(Items listed in a dataset)
***
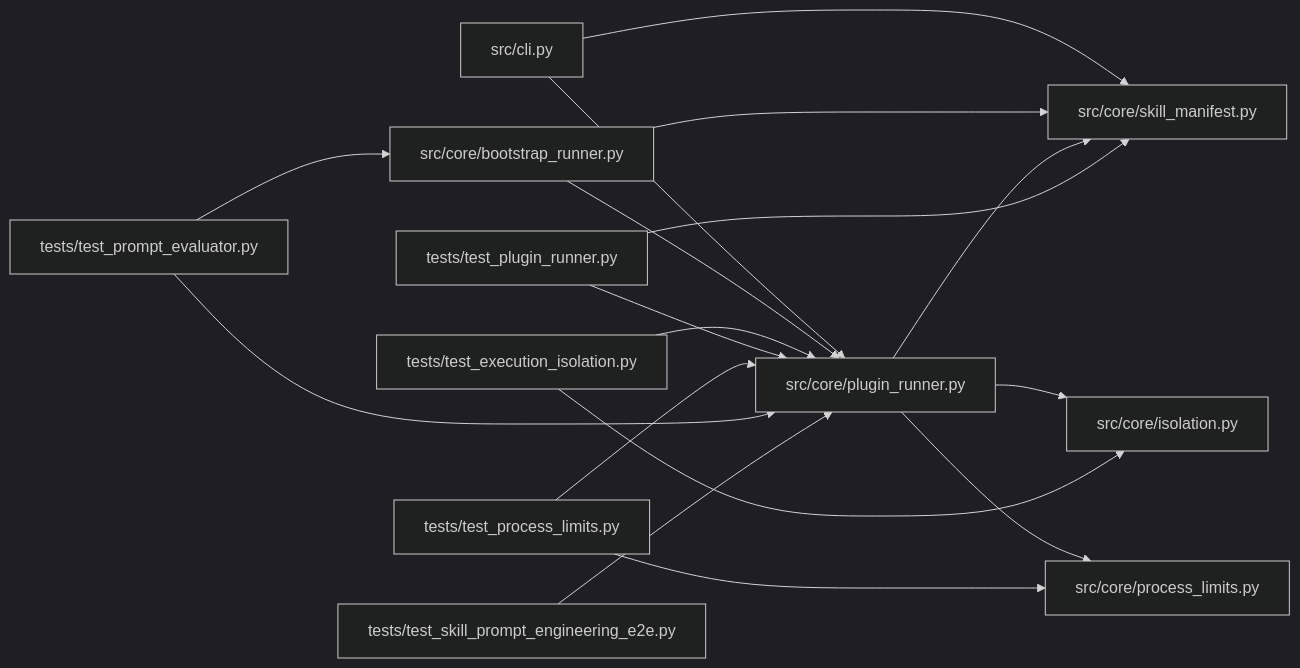
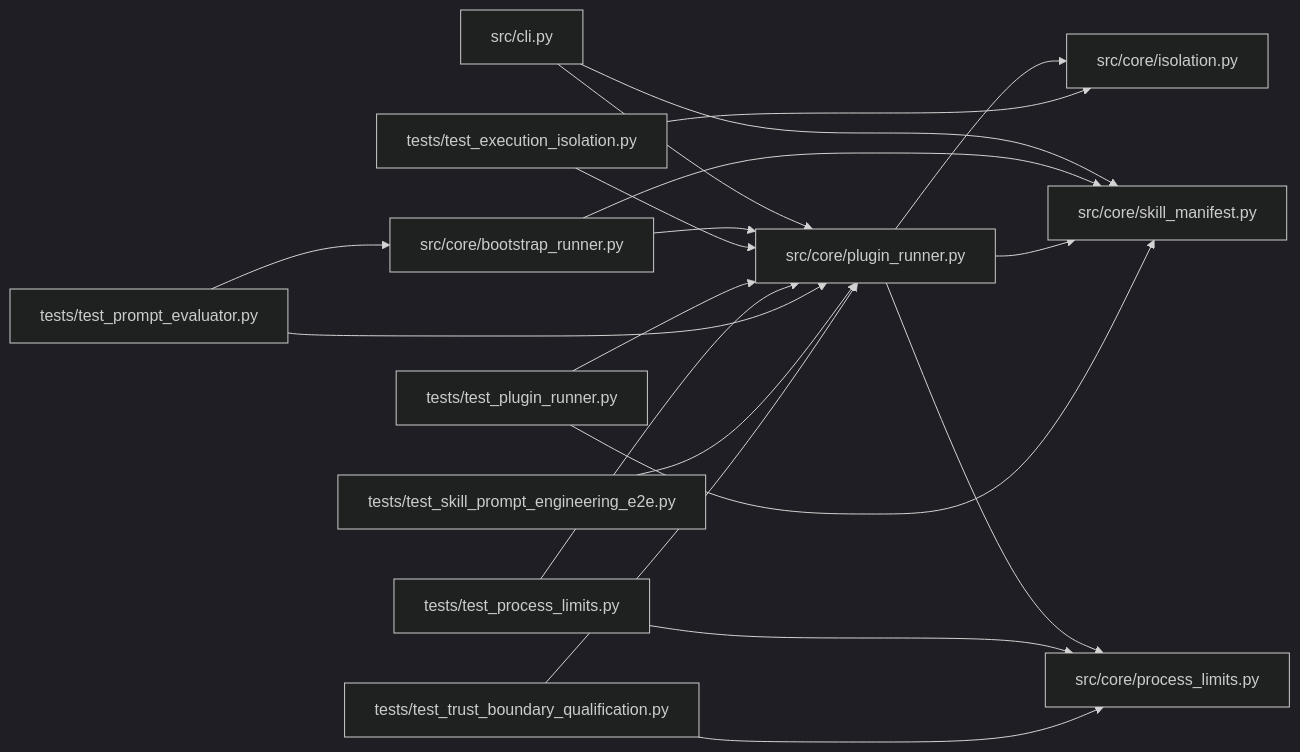
Before and after one commit to Denissvgn/autoresearch-agent: the diagram in docs/llm_wiki/modules/plugin_runner.md, drawn with Mermaid (dark theme). The commit also changed other lines of this file and 31 other files, not shown here.

Commit message:
docs(wiki): sync pages for the trusted execution boundary qualification

````diff
--- a/docs/llm_wiki/modules/plugin_runner.md
+++ b/docs/llm_wiki/modules/plugin_runner.md
@@ -86,41 +86,45 @@
 ```mermaid
 flowchart LR
     n0["src/cli.py"]
     n1["src/core/bootstrap_runner.py"]
     n2["src/core/isolation.py"]
     n3["src/core/plugin_runner.py"]
     n4["src/core/process_limits.py"]
     n5["src/core/skill_manifest.py"]
     n6["tests/test_execution_isolation.py"]
     n7["tests/test_plugin_runner.py"]
     n8["tests/test_process_limits.py"]
     n9["tests/test_prompt_evaluator.py"]
     n10["tests/test_skill_prompt_engineering_e2e.py"]
+    n11["tests/test_trust_boundary_qualification.py"]
     n0 --> n3
     n0 --> n5
     n1 --> n3
     n1 --> n5
     n3 --> n2
     n3 --> n4
     n3 --> n5
     n6 --> n2
     n6 --> n3
     n7 --> n3
     n7 --> n5
     n8 --> n3
     n8 --> n4
     n9 --> n1
     n9 --> n3
     n10 --> n3
+    n11 --> n3
+    n11 --> n4
     click n0 "../modules/cli.md"
     click n1 "../modules/bootstrap_runner.md"
     click n2 "../modules/isolation.md"
     click n3 "../modules/plugin_runner.md"
     click n4 "../modules/process_limits.md"
     click n5 "../modules/skill_manifest.md"
     click n6 "../modules/test_execution_isolation.md"
     click n7 "../modules/test_plugin_runner.md"
     click n8 "../modules/test_process_limits.md"
     click n9 "../modules/test_prompt_evaluator.md"
     click n10 "../modules/test_skill_prompt_engineering_e2e.md"
+    click n11 "../modules/test_trust_boundary_qualification.md"
 ```
````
***
- ASSIGNMENT -
When you copy the entries above, reproduce each line exactly and leave out any pictures.

- EXERCISE RESULT -
Before and after one commit to Denissvgn/autoresearch-agent: the diagram in docs/llm_wiki/modules/plugin_runner.md, drawn with Mermaid (dark theme). The commit also changed other lines of this file and 31 other files, not shown here.

Commit message:
docs(wiki): sync pages for the trusted execution boundary qualification

````diff
--- a/docs/llm_wiki/modules/plugin_runner.md
+++ b/docs/llm_wiki/modules/plugin_runner.md
@@ -86,41 +86,45 @@
 ```mermaid
 flowchart LR
     n0["src/cli.py"]
     n1["src/core/bootstrap_runner.py"]
     n2["src/core/isolation.py"]
     n3["src/core/plugin_runner.py"]
     n4["src/core/process_limits.py"]
     n5["src/core/skill_manifest.py"]
     n6["tests/test_execution_isolation.py"]
     n7["tests/test_plugin_runner.py"]
     n8["tests/test_process_limits.py"]
     n9["tests/test_prompt_evaluator.py"]
     n10["tests/test_skill_prompt_engineering_e2e.py"]
+    n11["tests/test_trust_boundary_qualification.py"]
     n0 --> n3
     n0 --> n5
     n1 --> n3
     n1 --> n5
     n3 --> n2
     n3 --> n4
     n3 --> n5
     n6 --> n2
     n6 --> n3
     n7 --> n3
     n7 --> n5
     n8 --> n3
     n8 --> n4
     n9 --> n1
     n9 --> n3
     n10 --> n3
+    n11 --> n3
+    n11 --> n4
     click n0 "../modules/cli.md"
     click n1 "../modules/bootstrap_runner.md"
     click n2 "../modules/isolation.md"
     click n3 "../modules/plugin_runner.md"
     click n4 "../modules/process_limits.md"
     click n5 "../modules/skill_manifest.md"
     click n6 "../modules/test_execution_isolation.md"
     click n7 "../modules/test_plugin_runner.md"
     click n8 "../modules/test_process_limits.md"
     click n9 "../modules/test_prompt_evaluator.md"
     click n10 "../modules/test_skill_prompt_engineering_e2e.md"
+    click n11 "../modules/test_trust_boundary_qualification.md"
 ```
````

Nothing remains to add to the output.